This is plain reproduction of the great lines by William Arthur Ward. Coming from such an inspirational writer as him, the poem did well to get me me looking around myself n+1th time.

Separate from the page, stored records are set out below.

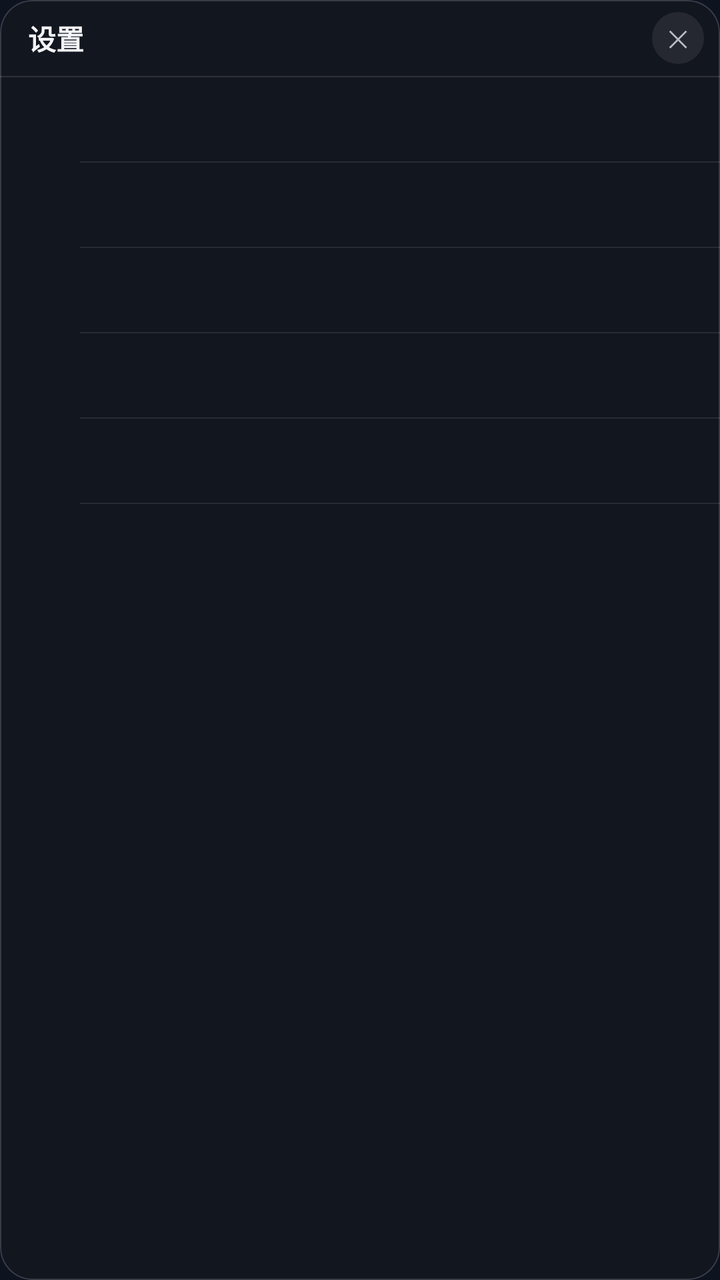
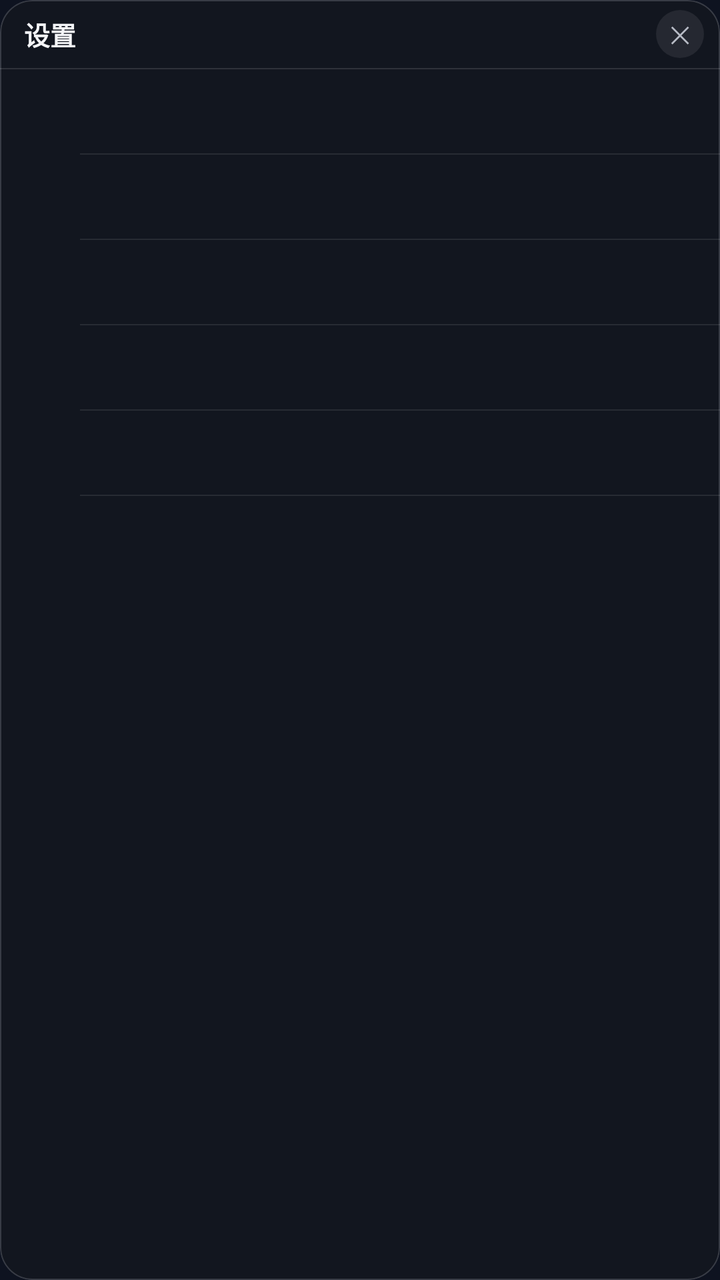

Two renders of the same Android screen: before a commit and after it. Below are the layout's source before the change and the commit's diff.
<!-- AndroidManifest.xml: application theme Theme.HorizonBrief -->
<!-- res/layout/activity_settings.xml -->
<?xml version="1.0" encoding="utf-8"?>
<FrameLayout xmlns:android="http://schemas.android.com/apk/res/android"
    android:id="@+id/root"
    android:layout_width="match_parent"
    android:layout_height="wrap_content"
    android:background="@drawable/bg_settings_glass"
    android:clipToOutline="true">

    <ImageView
        android:id="@+id/blurBg"
        android:layout_width="match_parent"
        android:layout_height="match_parent"
        android:contentDescription="@null"
        android:scaleType="matrix"
        android:visibility="gone" />

    <View
        android:id="@+id/tintLayer"
        android:layout_width="match_parent"
        android:layout_height="match_parent" />

    <LinearLayout
        android:id="@+id/content"
        android:layout_width="match_parent"
        android:layout_height="wrap_content"
        android:animateLayoutChanges="true"
        android:orientation="vertical">

        <LinearLayout
            android:layout_width="match_parent"
            android:layout_height="38dp"
            android:gravity="center_vertical"
            android:orientation="horizontal"
            android:paddingStart="14dp"
            android:paddingEnd="8dp">

            <TextView
                android:id="@+id/panelTitle"
                android:layout_width="0dp"
                android:layout_height="wrap_content"
                android:layout_weight="1"
                android:text="设置"
                android:textColor="#F4F5F8"
                android:textSize="14sp"
                android:textStyle="bold" />

            <TextView
                android:id="@+id/closeBtn"
                android:layout_width="26dp"
                android:layout_height="26dp"
                android:background="@drawable/bg_round_button"
                android:gravity="center"
                android:includeFontPadding="false"
                android:text="✕"
                android:textColor="#B8BCC6"
                android:textSize="11.5sp" />
        </LinearLayout>

        <View
            android:layout_width="match_parent"
            android:layout_height="0.6dp"
            android:background="#1FFFFFFF" />

        <include
            android:id="@+id/rowReload"
            layout="@layout/view_menu_row"
            android:layout_width="match_parent"
            android:layout_height="wrap_content" />

        <include
            android:id="@+id/rowHard"
            layout="@layout/view_menu_row"
            android:layout_width="match_parent"
            android:layout_height="wrap_content" />

        <include
            android:id="@+id/rowTop"
            layout="@layout/view_menu_row"
            android:layout_width="match_parent"
            android:layout_height="wrap_content" />

        <include
            android:id="@+id/rowZoom"
            layout="@layout/view_menu_row"
            android:layout_width="match_parent"
            android:layout_height="wrap_content" />

        
        <LinearLayout
            android:id="@+id/zoomChips"
            android:layout_width="match_parent"
            android:layout_height="wrap_content"
            android:orientation="horizontal"
            android:paddingStart="10dp"
            android:paddingTop="0dp"
            android:paddingEnd="10dp"
            android:paddingBottom="10dp"
            android:visibility="gone" />

        <include
            android:id="@+id/rowUpdate"
            layout="@layout/view_menu_row"
            android:layout_width="match_parent"
            android:layout_height="wrap_content" />

        <View
            android:id="@+id/advGap"
            android:layout_width="match_parent"
            android:layout_height="5dp"
            android:background="#0AFFFFFF"
            android:visibility="gone" />

        <include
            android:id="@+id/rowBrowser"
            layout="@layout/view_menu_row"
            android:layout_width="match_parent"
            android:layout_height="wrap_content"
            android:visibility="gone" />

        <include
            android:id="@+id/rowCopy"
            layout="@layout/view_menu_row"
            android:layout_width="match_parent"
            android:layout_height="wrap_content"
            android:visibility="gone" />
    </LinearLayout>
</FrameLayout>
<!-- res/layout/view_menu_row.xml (included above) -->
<?xml version="1.0" encoding="utf-8"?>
<LinearLayout xmlns:android="http://schemas.android.com/apk/res/android"
    android:layout_width="match_parent"
    android:layout_height="wrap_content"
    android:background="@drawable/bg_menu_row"
    android:gravity="center_vertical"
    android:orientation="vertical">

    <LinearLayout
        android:layout_width="match_parent"
        android:layout_height="42dp"
        android:gravity="center_vertical"
        android:orientation="horizontal"
        android:paddingStart="12dp"
        android:paddingEnd="12dp">

        <ImageView
            android:id="@+id/row_icon"
            android:layout_width="17dp"
            android:layout_height="17dp"
            android:contentDescription="@null" />

        <TextView
            android:id="@+id/row_title"
            android:layout_width="0dp"
            android:layout_height="wrap_content"
            android:layout_marginStart="11dp"
            android:layout_weight="1"
            android:includeFontPadding="false"
            android:textColor="#EDEEF2"
            android:textSize="13.5sp" />

        <TextView
            android:id="@+id/row_right"
            android:layout_width="wrap_content"
            android:layout_height="wrap_content"
            android:layout_marginStart="8dp"
            android:includeFontPadding="false"
            android:textColor="#84878F"
            android:textSize="11.5sp" />
    </LinearLayout>

    <View
        android:id="@+id/row_divider"
        android:layout_width="match_parent"
        android:layout_height="0.6dp"
        android:layout_marginStart="40dp"
        android:background="#17FFFFFF" />
</LinearLayout>
<!-- resources referenced by this layout -->
<resources>
  <!-- drawable bg_menu_row (drawable) -->
  <?xml version="1.0" encoding="utf-8"?>
  <ripple xmlns:android="http://schemas.android.com/apk/res/android"
      android:color="#22FFFFFF">
      <item>
          <shape android:shape="rectangle">
              <solid android:color="#00000000" />
          </shape>
      </item>
  </ripple>
  <!-- drawable bg_round_button (drawable) -->
  <?xml version="1.0" encoding="utf-8"?>
  <ripple xmlns:android="http://schemas.android.com/apk/res/android"
      android:color="#33FFFFFF">
      <item>
          <shape android:shape="oval">
              <solid android:color="#14FFFFFF" />
          </shape>
      </item>
      <item android:id="@android:id/mask">
          <shape android:shape="oval">
              <solid android:color="#FFFFFFFF" />
          </shape>
      </item>
  </ripple>
  <!-- drawable bg_settings_glass (drawable) -->
  <?xml version="1.0" encoding="utf-8"?>
  <shape xmlns:android="http://schemas.android.com/apk/res/android" android:shape="rectangle">
      <corners android:radius="16dp" />
      <solid android:color="#B4151820" />
      <stroke android:width="0.7dp" android:color="#2BFFFFFF" />
  </shape>
  <style name="Theme.HorizonBrief" parent="Theme.AppCompat.DayNight.NoActionBar">
          <item name="android:statusBarColor">#FF2563EB</item>
          <item name="android:windowLightStatusBar">false</item>
          <item name="android:navigationBarColor">#FF0E1320</item>
          
          <item name="android:windowBackground">#FF0E1320</item>
      </style>
</resources>

<!-- the commit's change to res/layout/activity_settings.xml (unified diff, before → after) -->
@@ -28,10 +28,10 @@
 
         <LinearLayout
             android:layout_width="match_parent"
-            android:layout_height="38dp"
+            android:layout_height="34dp"
             android:gravity="center_vertical"
             android:orientation="horizontal"
-            android:paddingStart="14dp"
+            android:paddingStart="12dp"
             android:paddingEnd="8dp">
 
             <TextView
@@ -41,13 +41,13 @@
                 android:layout_weight="1"
                 android:text="设置"
                 android:textColor="#F4F5F8"
-                android:textSize="14sp"
+                android:textSize="13sp"
                 android:textStyle="bold" />
 
             <TextView
                 android:id="@+id/closeBtn"
-                android:layout_width="26dp"
-                android:layout_height="26dp"
+                android:layout_width="24dp"
+                android:layout_height="24dp"
                 android:background="@drawable/bg_round_button"
                 android:gravity="center"
                 android:includeFontPadding="false"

Thanks to my dear friend Anand for sharing this with me. Here goes:

“To laugh is to risk appearing a fool,

To weep is to risk appearing sentimental.

To reach out to another is to risk involvement,

To expose feelings is to risk exposing your true self.

To place your ideas and dreams before a crowd is to risk their loss.

To love is to risk not being loved in return,

To live is to risk dying,

To hope is to risk despair,

To try is to risk failure.

But risks must be taken because the greatest hazard in life is to risk
nothing.

The person who risks nothing, does nothing, has nothing, is nothing.

He may avoid suffering and sorrow,

But he cannot learn, feel, change, grow or live.

Chained by his servitude he is a slave who has forfeited all freedom.

Only a person who risks is free.

The pessimist complains about the wind;

The optimist expects it to change;

And the realist adjusts the sails.”